Special Journal Issue Features Work of Nicholas Institute Researcher
FOR IMMEDIATE RELEASE: Wednesday, Feb. 13, 2013
CONTACT: Erin McKenzie
DURHAM, N.C. -- Feeding the world sustainably requires balancing a growing population's food and nutritional needs while limiting the greenhouse gases released by agriculture, a growing contributor to climate change.
In a new special issue of the journal Environmental Research Letters, Lydia Olander, Ecosystem Services Program director at Duke University's Nicholas Institute for Environmental Policy Solutions, and others tackle the topic. The journal issue explores the current state of greenhouse gas quantification methods, the potential for improving these methods and proposes new ideas for policy makers in developing countries. Olander served as a guest editor of the issue and author of one of the eight pieces in the edition, which is out this week:

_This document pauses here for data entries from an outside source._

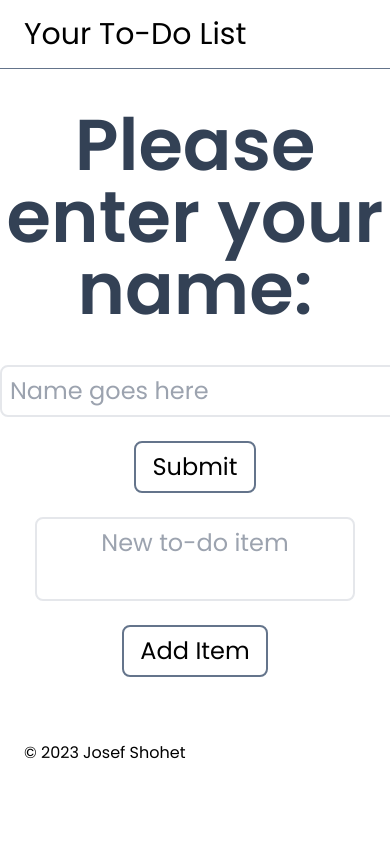
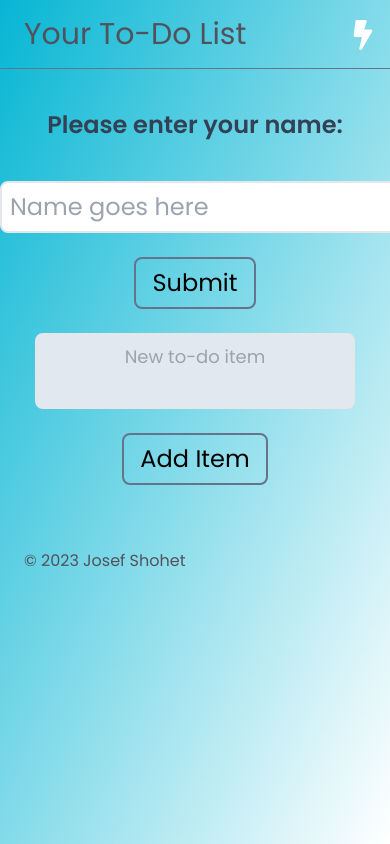
Before and after one commit to jshohet/todo-list, a Next.js app: page / in a window 390 px wide. Shown: the top 844 px of the page. Built offline with nearby package versions, Linux system fonts and the light colour scheme.

Commit message:
styling/responsiveness

```diff
--- a/app/components/AddToDo.tsx
+++ b/app/components/AddToDo.tsx
@@ -66,7 +66,7 @@ const AddToDo = () => {
   return (
     <div className="flex items-center flex-col">
       <textarea
-        className="resize-none border-solid text-2xl border-2 p-2 rounded-lg w-80 placeholder:text-center focus:border-sky-300 dark:border-slate-400"
+        className="bg-slate-200 dark:bg-slate-800 resize-none border-solid sm:text-2xl xs:text-lg border-2 p-2 rounded-lg w-80 placeholder:text-center focus:border-sky-300 dark:border-slate-400"
         placeholder="New to-do item"
         id="name"
         name="todo"
@@ -76,7 +76,7 @@ const AddToDo = () => {
       />
       <button
         onClick={handleAdd}
-        className="border-2 text-2xl my-6 rounded-lg border-slate-500 hover:border-slate-700 hover:bg-cyan-500 px-4 py-2 dark:bg-zinc-200 dark:text-black dark:hover:bg-sky-300">
+        className="border-2 text-2xl my-6 rounded-lg border-slate-500 hover:border-slate-700 hover:bg-green-700 px-4 py-2 dark:bg-zinc-200 dark:text-black dark:hover:bg-emerald-400">
         Add Item
       </button>
       {createList}
--- a/app/components/FirstTime.tsx
+++ b/app/components/FirstTime.tsx
@@ -38,7 +38,7 @@ const FirstTime = () => {
     <div>
       {show ? (
         <div className="text-center mt-10">
-          <h1 className="text-7xl font-semibold mb-10 text-slate-700 dark:text-zinc-200">
+          <h1 className="lg:text-7xl md:text-5xl xs:text-2xl sm:text-2xl font-semibold mb-10 text-slate-700 dark:text-zinc-200 md:mx-1">
             Please enter your name:
           </h1>
           <form>
@@ -60,7 +60,7 @@ const FirstTime = () => {
         </div>
       ) : (
         <div className="text-center mt-10">
-          <h1 className="text-7xl font-semibold mb-10 text-slate-700 dark:text-zinc-200">
+          <h1 className="lg:text-7xl md:text-5xl xs:text-2xl sm:text-2xl font-semibold mb-10 text-slate-700 dark:text-zinc-200 md:mx-1">
             Hello, {formData.name}! This is your to-do list:
           </h1>
         </div>
--- a/app/components/Footer.tsx
+++ b/app/components/Footer.tsx
@@ -2,8 +2,10 @@ import React from 'react'
 
 const Footer = () => {
   return (
-    <div className='mt-10 ml-6'>&copy; 2023 Josef Shohet </div>
-  )
+    <div className="text-zinc-600 dark:text-zinc-200 mt-10 ml-6">
+      &copy; 2023 Josef Shohet{" "}
+    </div>
+  );
 }
 
 export default Footer
--- a/app/components/Header.tsx
+++ b/app/components/Header.tsx
@@ -4,7 +4,7 @@ import ThemeToggle from "./ThemeToggle";
 const Header = () => {
   return (
     <div className="flex justify-between border-b-[1px] dark:border-zinc-400 border-slate-500">
-      <h1 className="text-3xl text-bold  md: py-4 ml-6">Your To-Do List</h1>
+      <h1 className="text-3xl text-bold text-zinc-600 dark:text-zinc-200 md: py-4 ml-6">Your To-Do List</h1>
       <div className="mr-3 mt-5">
         <ThemeToggle />
       </div>
--- a/app/components/ToDoItem.tsx
+++ b/app/components/ToDoItem.tsx
@@ -3,16 +3,23 @@ import React from "react";
 import { FaTrashAlt } from "@react-icons/all-files/fa/FaTrashAlt";
 import { ListItem } from "./types";
 
-function ToDoItem({ description, isChecked, handleItem, id, scheduledToDelete, deleteItem }: ListItem) {
+function ToDoItem({
+  description,
+  isChecked,
+  handleItem,
+  id,
+  scheduledToDelete,
+  deleteItem,
+}: ListItem) {
   return (
-    <div className="flex flex-wrap justify-center  mb-2">
+    <div className="flex mb-2">
       <div
-        className={`flex flex-row  text-black  dark:text-black w-fit  dark:bg-zinc-300  p-4 rounded-full ${
+        className={`flex flex-row m-1 text-black  dark:text-black p-4 rounded-full ${
           isChecked ? "bg-green-400 " : "bg-rose-200"
         } ${isChecked ? "dark:bg-green-600" : "dark:bg-rose-200"}`}>
         <input
           type="checkbox"
-          className="mr-10 w-6 h-6 mt-0.5"
+          className="mr-6 sm:w-6 sm:h-6 xs:w-8 xs:h-8 my-auto"
           onChange={() => {
             if (handleItem) {
               handleItem(id);
@@ -21,12 +28,14 @@ function ToDoItem({ description, isChecked, handleItem, id, scheduledToDelete, d
           checked={isChecked}
         />
 
-        <p className="text-xl">{description}</p>
-        <button className="ml-6" onClick={()=>{
-          if(deleteItem){
-            deleteItem(id)
-          }
-        }}>
+        <p className="text-xl break-all">{description}</p>
+        <button
+          className="ml-6"
+          onClick={() => {
+            if (deleteItem) {
+              deleteItem(id);
+            }
+          }}>
           <FaTrashAlt size={20} />
         </button>
       </div>
--- a/app/layout.tsx
+++ b/app/layout.tsx
@@ -20,7 +20,7 @@ export default function RootLayout({
   children: React.ReactNode;
 }) {
   return (
-    <html lang="en" className="dark" style={{ colorScheme: "dark" }}>
+    <html lang="en" className="dark bg-gradient-to-br from-cyan-500 to-clue-500" style={{ colorScheme: "dark" }}>
 
       <body>
         <Providers>{children}</Providers>
--- a/app/page.tsx
+++ b/app/page.tsx
@@ -6,7 +6,7 @@ import Footer from "./components/Footer";
 
 export default function Home() {
   return (
-    <main>
+    <main className="h-screen">
       <Header />
       <FirstTime />
       <ToDoWrapper />
--- a/tailwind.config.ts
+++ b/tailwind.config.ts
@@ -10,7 +10,7 @@ const config: Config = {
   darkMode: "class",
   theme: {
     screens: {
-      xs: "475px",
+      xs: "320px",
       ...defaultTheme.screens,
     },
     extend: {
```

Improving Field Measurements for Soil Carbon: The amount of carbon in soil is a key indicator of agricultural emissions. One study finds that remote sensing data, when calibrated to field data, can be used to estimate soil carbon on a landscape scale. This appears to be a significant improvement over current approaches when quantifying soil carbon on larger scales. This work could improve estimates of carbon storage, or sequestration, and lead to mitigation activities that are better targeted to geographic regions.
Improved Agricultural Greenhouse Gas Data Systems: One of the studies offers trends in greenhouse gas emissions from the agricultural sector and net deforestation using a new greenhouse gas database developed at the Food and Agriculture Organization (FAO) of the United Nations. It shows that agricultural emissions increased from 2000 to 2010, and emissions from agriculture have been consistently larger than those from net deforestation.
Investing in Agricultural Adaptation: Maintaining or enhancing food production is a key objective for many governments. Ensuring that agricultural production is resilient and well adapted to climate change is a key aspect of this. One study finds that broad-based efforts to adapt agriculture to climate change have mitigation co-benefits that are inexpensive relative to many activities whose main purpose is mitigation. The results challenge most existing climate financing portfolios, which support adaptation funds separately from mitigation ones.
Low-Cost Greenhouse Gas Quantification: This study outlines the available and affordable tools that monitor greenhouse gas emissions from agricultural wetlands. The authors suggest higher efficiency through use of low-cost quantification tools over more accurate ones due to high probability of failure when using the latter method.
This is the first set of articles in the special issue. Others will follow in the coming months as part of a series on improving quantification of agricultural greenhouse gases.
The special issue is sponsored by the CGIAR Research Program on Climate Change, Agriculture and Food Security and the Nicholas Institute, with support from the David and Lucille Packard Foundation and FAO.
All eight articles are now available online. To learn more about the project, visit http://nicholasinstitute.duke.edu/ecosystem/t-agg/international-project.